Reflections on Mothering and Making Books


This post is part of celebrating Women’s History month with 31 days of posts focused on improving the climate for social and gender equality in the children’s and teens’ literature community. Join in the conversation on Twitter #kidlitwomen or on Facebook at

When I was pregnant with my first child, it never crossed my mind that I wouldn’t be able to parent and keep up with a publishing schedule, in the way I always have. I figured I had the perfect set up; I worked at home and could plan my life around my projects with ease. If I wanted to take a month off and do a yoga training, no problem! Plan a trip around a book festival, easy! I wasn’t getting massive advances or huge royalty checks, but I was working regularly and had so much flexibility. Why couldn’t I plan parenting around my work? I imagine everyone stumbles into parenthood with some measure of delusion, and this was mine.

Then my daughter arrived. And the waves of sleep deprivation, physical exhaustion, and consuming love for my child washed over me, all at once. I both couldn’t get enough of her and felt like I would collapse from the weight of her care. I kept looking for the moment when body and soul would return to a recognizable state. That didn’t happen, but at some point, when my feet started to feel some steadiness, I decided it was time to start working again.

Of course, I had immense privilege to be able to make this decision at all. So many mothers don’t get any maternity leave, even if they do it’s so very short— three months? Inhumane. As a freelancer, I didn’t get paid leave, but my partner was working steadily and I was able to get back to work slowly, which I am very grateful for.

But when the time came to write again it was an entirely new landscape. Exhaustion from nighttime wakings and longing for my daughter were constantly buzzing in my ear. I also found, strangely, that the creativity that her care demanded held a lot of space in my mind. It made the thread of creativity I needed to write harder to find. It was still there, of course, but I had to look more closely to see it. I wasn’t used to orbiting around two different worlds at the same time.

Still, the break from care-taking was a huge relief, and I treasured the hours I had to write, either while a sitter came, during naps, or after bedtime. It was a connection to my life before parenting took over, and helped me feel like me again. I chugged along, sold a couple projects, and started working around deadlines again. 

By the time my second child arrived, I had a precarious work schedule that more or less worked, thanks mainly to an incredible day care provider and a partner who gets up with the kids in the morning, so that I can work at night (both ways in which I am so very lucky). But of course, in the joy and chaos that ensued, life got turned upside down again. When my son was two months old, I found myself bouncing him in a carrier at my drafting table, trying not to wake him up as I painted illustrations that were long overdue. The months that followed were a blur of adrenaline, euphoria, and more exhaustion than I thought I could bear.

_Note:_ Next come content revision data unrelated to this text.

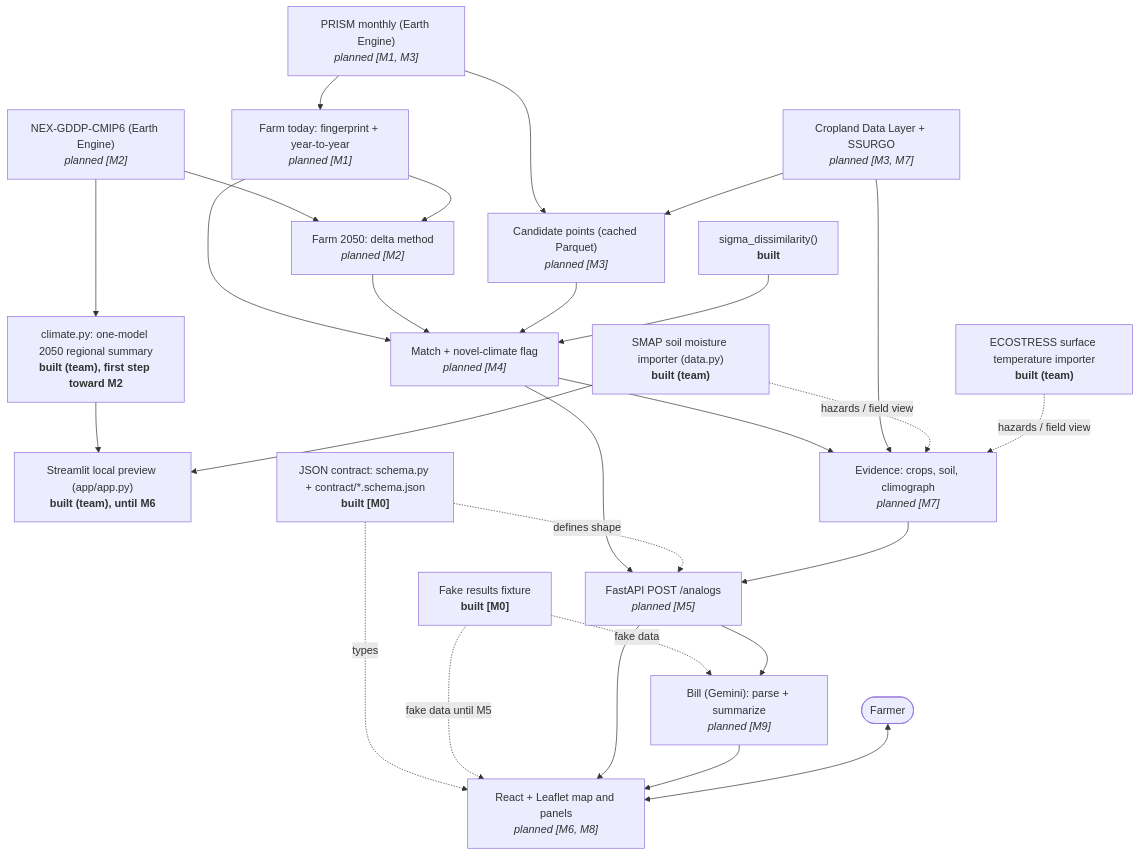
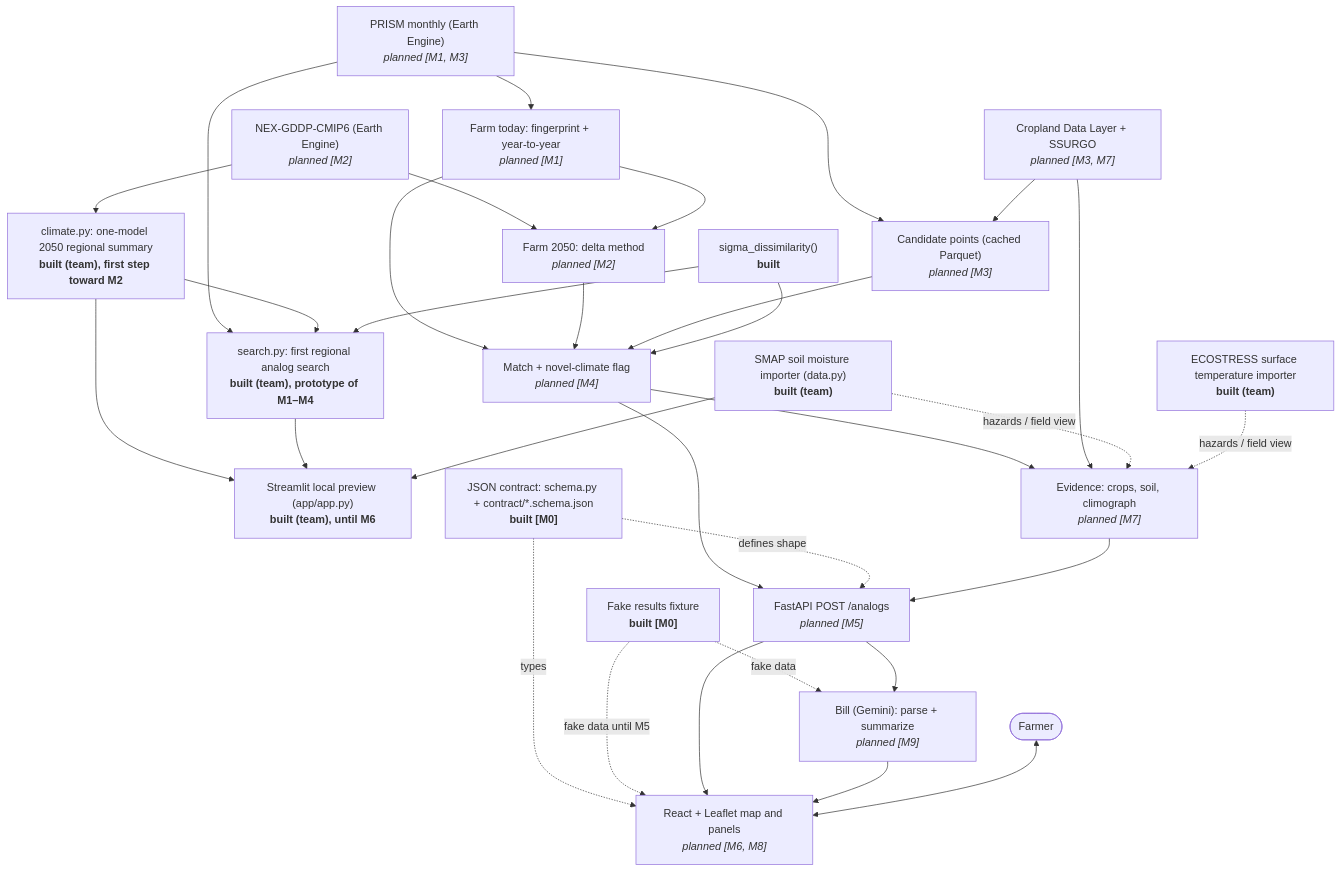
The diagram in docs/ARCHITECTURE.md (trafwel/farm-analog), drawn with Mermaid before and after one commit. The commit also changed other lines of this file and 3 other files, not shown here.

First line of the commit message:
Record the team's analog search in the M0 docs and fix README markers

````diff
--- a/docs/ARCHITECTURE.md
+++ b/docs/ARCHITECTURE.md
@@ -7,51 +7,56 @@
 ```mermaid
 flowchart TD
     PRISM["PRISM monthly (Earth Engine)<br/><i>planned [M1, M3]</i>"]
     CMIP["NEX-GDDP-CMIP6 (Earth Engine)<br/><i>planned [M2]</i>"]
     CDL["Cropland Data Layer + SSURGO<br/><i>planned [M3, M7]</i>"]
     SMAP["SMAP soil moisture importer (data.py)<br/><b>built (team)</b>"]
     ECO["ECOSTRESS surface temperature importer<br/><b>built (team)</b>"]
     CLIM["climate.py: one-model 2050 regional summary<br/><b>built (team), first step toward M2</b>"]
     PREVIEW["Streamlit local preview (app/app.py)<br/><b>built (team), until M6</b>"]
+    SEARCH["search.py: first regional analog search<br/><b>built (team), prototype of M1–M4</b>"]
 
     FT["Farm today: fingerprint + year-to-year<br/><i>planned [M1]</i>"]
     F50["Farm 2050: delta method<br/><i>planned [M2]</i>"]
     CAND["Candidate points (cached Parquet)<br/><i>planned [M3]</i>"]
     SIGMA["sigma_dissimilarity()<br/><b>built</b>"]
     MATCH["Match + novel-climate flag<br/><i>planned [M4]</i>"]
     EVID["Evidence: crops, soil, climograph<br/><i>planned [M7]</i>"]
 
     CONTRACT["JSON contract: schema.py + contract/*.schema.json<br/><b>built [M0]</b>"]
     FIX["Fake results fixture<br/><b>built [M0]</b>"]
     API["FastAPI POST /analogs<br/><i>planned [M5]</i>"]
     UI["React + Leaflet map and panels<br/><i>planned [M6, M8]</i>"]
     BILL["Bill (Gemini): parse + summarize<br/><i>planned [M9]</i>"]
     FARMER(["Farmer"])
 
     PRISM --> FT
     PRISM --> CAND
     CMIP --> F50
     FT --> F50
     CDL --> CAND
     FT --> MATCH
     F50 --> MATCH
     CAND --> MATCH
     SIGMA --> MATCH
     MATCH --> EVID
     CDL --> EVID
     MATCH --> API
     CMIP --> CLIM
     CLIM --> PREVIEW
+    PRISM --> SEARCH
+    CLIM --> SEARCH
+    SIGMA --> SEARCH
+    SEARCH --> PREVIEW
     SMAP --> PREVIEW
     SMAP -. hazards / field view .-> EVID
     ECO -. hazards / field view .-> EVID
     CONTRACT -. defines shape .-> API
     CONTRACT -. types .-> UI
     FIX -. fake data until M5 .-> UI
     FIX -. fake data .-> BILL
     EVID --> API
     API --> UI
     API --> BILL
     BILL --> UI
     FARMER <--> UI
 ```
````
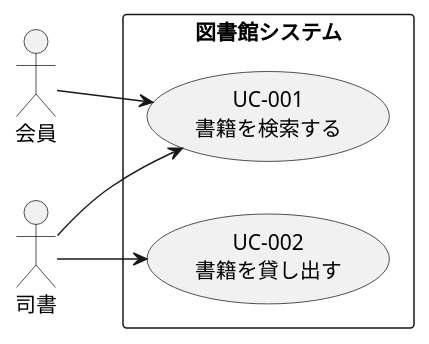
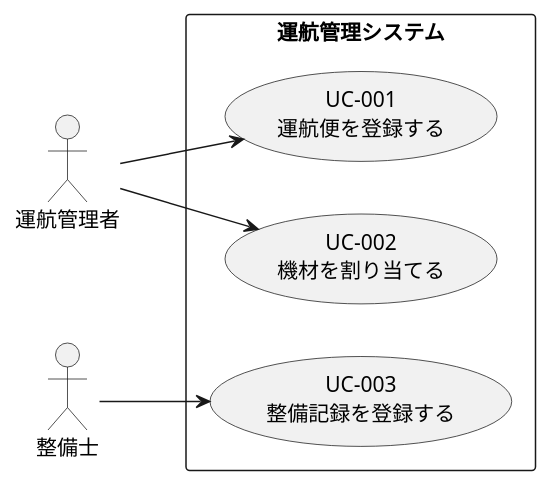
The diagram in docs/requirements/actors.md (UeEmon/use-case-driven-development-workbench), drawn with PlantUML before and after one commit. The commit also changed other lines of this file and 15 other files, not shown here.

First line of the commit message:
題材を図書館サンプルから航空機の運航管理システムに置き換え

````diff
--- a/docs/requirements/actors.md
+++ b/docs/requirements/actors.md
@@ -3,14 +3,15 @@
 ```plantuml
 @startuml
 left to right direction
-actor 会員 as Member
-actor 司書 as Librarian
-rectangle 図書館システム {
-  usecase "UC-001\n書籍を検索する" as UC1
-  usecase "UC-002\n書籍を貸し出す" as UC2
+actor 運航管理者 as Dispatcher
+actor 整備士 as Mechanic
+rectangle 運航管理システム {
+  usecase "UC-001\n運航便を登録する" as UC1
+  usecase "UC-002\n機材を割り当てる" as UC2
+  usecase "UC-003\n整備記録を登録する" as UC3
 }
-Member --> UC1
-Librarian --> UC1
-Librarian --> UC2
+Dispatcher --> UC1
+Dispatcher --> UC2
+Mechanic --> UC3
 @enduml
 ```
````
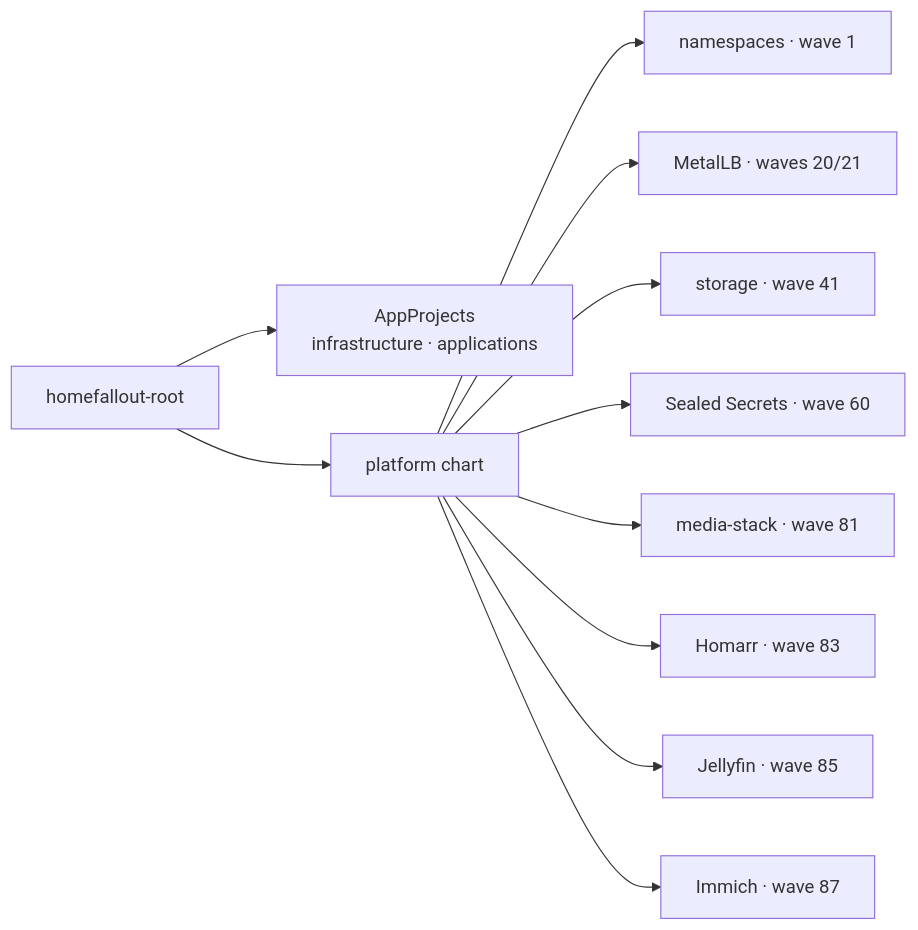
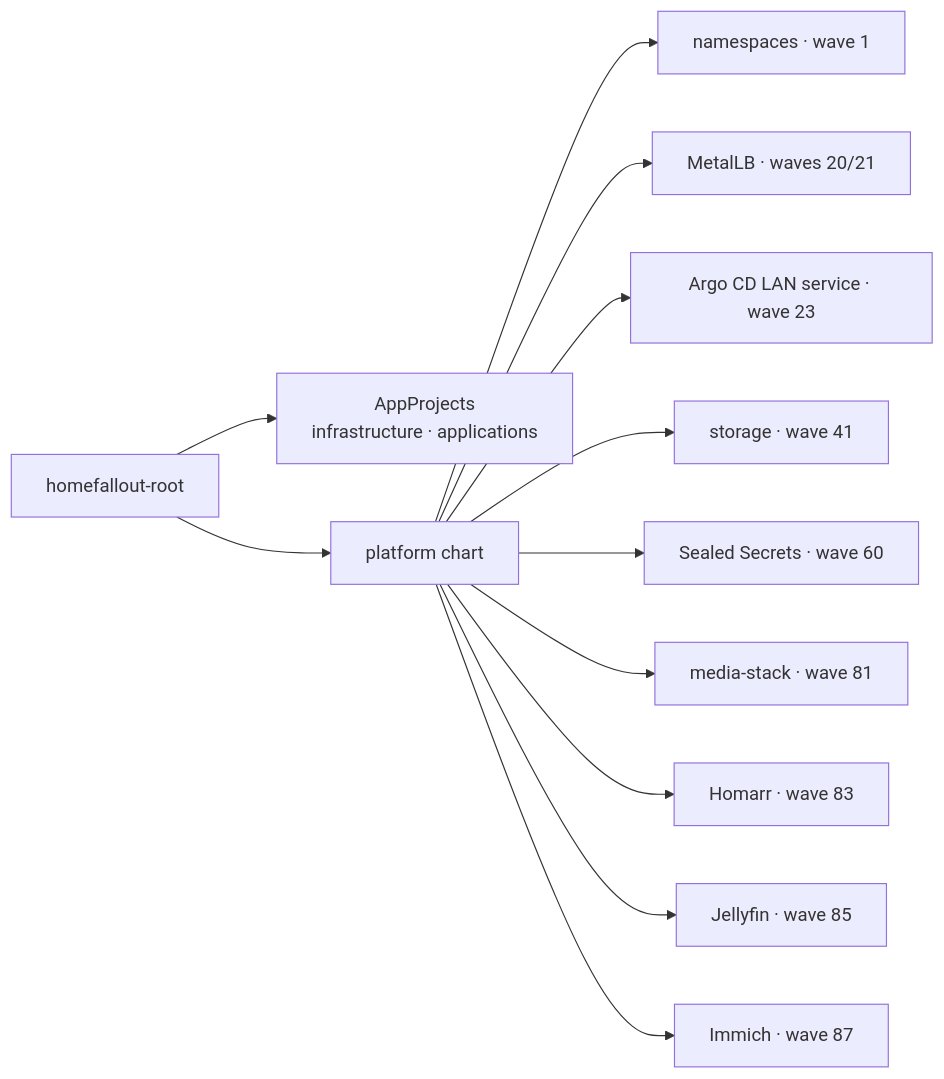
Before and after one commit to chevlpcmp-lab/HomeFalloutServer: the third of 4 diagrams in docs/architecture.md, drawn with Mermaid. The commit also changed other lines of this file and 7 other files, not shown here.

````diff
--- a/docs/architecture.md
+++ b/docs/architecture.md
@@ -110,13 +110,14 @@
 ```mermaid
 flowchart LR
     Root["homefallout-root"] --> Projects["AppProjects<br/>infrastructure · applications"]
     Root --> Platform["platform chart"]
     Platform --> N["namespaces · wave 1"]
     Platform --> M["MetalLB · waves 20/21"]
+    Platform --> A["Argo CD LAN service · wave 23"]
     Platform --> S["storage · wave 41"]
     Platform --> SS["Sealed Secrets · wave 60"]
     Platform --> MS["media-stack · wave 81"]
     Platform --> H["Homarr · wave 83"]
     Platform --> J["Jellyfin · wave 85"]
     Platform --> I["Immich · wave 87"]
 ```
````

My son is nearly four now, and again my feet feel somewhat steady. Or maybe I’m better at navigating unsteadiness? But there are a few things that have become very clear to me, as a writer, an artist, and a mother:

“Having it all” isn’t a phrase that even makes sense to me anymore. I don’t know what that means. You can have many things, you can have a few things... something will always be in abundance and something will always be lacking. Right now I have healthy, beautiful children that I am deeply grateful for. I do not have personal space, time to myself, or a stack of contracts to work my way through.

The creativity required to parent should not be underestimated. It is never-ending problem solving, adapting, and learning to be flexible in ways you didn’t think you would need to be. This can be an asset to your work, it can also be a drain on your work.

The way I have to approach any goal now is in small pieces, one little bit at a time. I used to think the only way I could write or paint was in long stretches of uninterrupted time, but that’s no longer possible.

I need to constantly remind myself that all the work I do has value. We live in a culture where caring for children and a household is so invisible, and certainly not considered important. If it was, we would have lengthy paid parental leave and subsidized child care. I often wake up in a cold sweat, panicked that I’m not able to devote myself to my craft like a “real artist”. Then I repeat, slowly, until the panic passes, “The world has many books, my children only have one mother” (the last bit I borrowed from a friend). There will be time to produce more later. In the meantime I will trust that caring for them will help my craft in ways I can’t yet imagine.

I feel immensely better when I’m around other parents who are artists, and hear their stories. Parents, writers, illustrators, how are you balancing parenthood with your work? What is different than you thought it would be? What helps you stay rooted in both worlds? How has parenthood helped your work, how has work helped your parenting? If your children are grown, what did you do right in balancing it all? What would you have changed?